(Screenshot and code edit data)
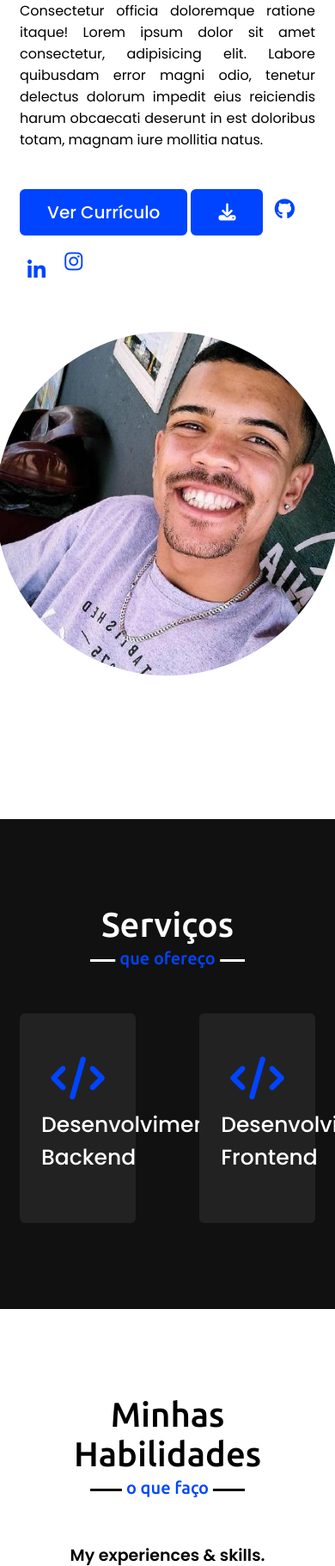
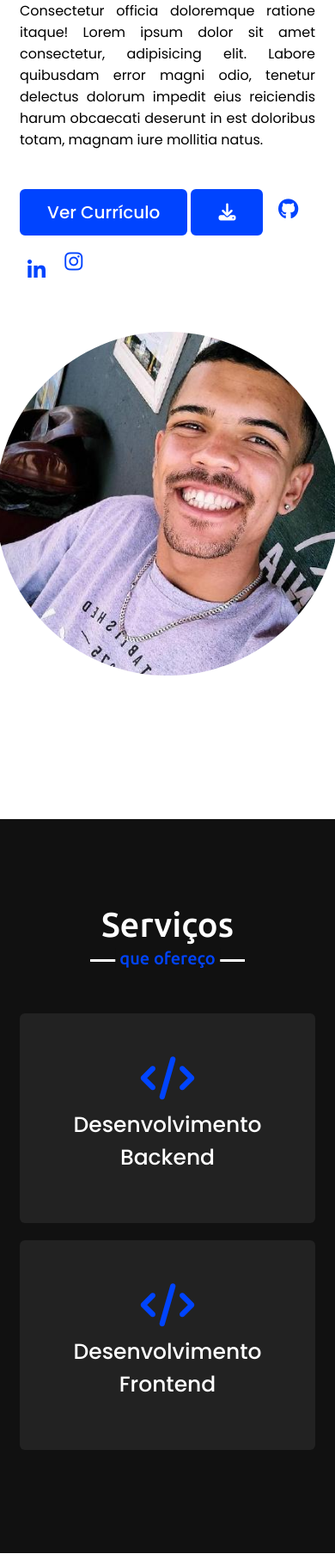
Before and after one commit to micaelmelo1/micaelmelo1.github.io, a PHP site: page / in a window 390 px wide; the page is wider, and only the part inside the window is pictured. Shown: the part 808-2630 px from the top of that part at 86% size. Run offline with PHP 8.4, Linux system fonts and the light colour scheme; some libraries are stand-ins or nearby versions.

Commit message:
update about

```diff
--- a/index.html
+++ b/index.html
@@ -82,6 +82,7 @@
 
                     <a href="./pdf/curriculo.pdf" class="cv" download><i class="fa-solid fa-download"></i></a>
 
+                    <a href=""></a>
                     <a href="https://github.com/micaelmelo1" target="_blank"><i
                             class="fa-brands fa-github social-media social-medias "></i></a>
 
@@ -405,7 +406,8 @@
                                 </div>
                             </div>
                             <div class="row">
-                                <a href="#"><i class="fa-brands fa-whatsapp social-media"></i></a>
+                                <a href=" https://api.whatsapp.com/send?phone=+5561985821583"><i
+                                        class="fa-brands fa-whatsapp social-media"></i></a>
                                 <div class="info">
                                     <div class="head">Whatsapp</div>
                                     <div class="sub-title">(61) 9 8582-1583</div>
@@ -423,14 +425,14 @@
                                 </div>
                             </div>
                             <div class="row">
-                                <i class="fas fa-envelope social-media"></i>
+                                <a href="mailto:micaelmelo1@gmail.com"><i class="fas fa-envelope social-media"></i></a>
                                 <div class="info">
                                     <div class="head">Email</div>
                                     <div class="sub-title">micaelmelo1@gmail.com</div>
                                 </div>
                             </div>
                             <div class="row">
-                                <a href="#"><i class="fa fa-phone social-media"></i></a>
+                                <a href="tel:+5561981413604"><i class="fa fa-phone social-media"></i></a>
                                 <div class="info">
                                     <div class="head">Telefone</div>
                                     <div class="sub-title">(61) 9 8141-3604</div>
--- a/style.css
+++ b/style.css
@@ -834,6 +834,10 @@ footer span a:hover {
   .about .about-content .right {
     flex: 100%;
   }
+  .services .serv-content .card {
+    width: calc(50% - 10px);
+    margin-bottom: 20px;
+  }
   .skills .skills-content .column,
   .contact .contact-content .column {
     width: 100%;
@@ -853,6 +857,9 @@ footer span a:hover {
   }
   .home .home-content a {
     font-size: 20px;
+  }
+  .services .serv-content .card {
+    width: 100%;
   }
 }
 
```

ACTIVITY – In the records, count every line that includes "width" and give the count alone.

SOLUTION – 3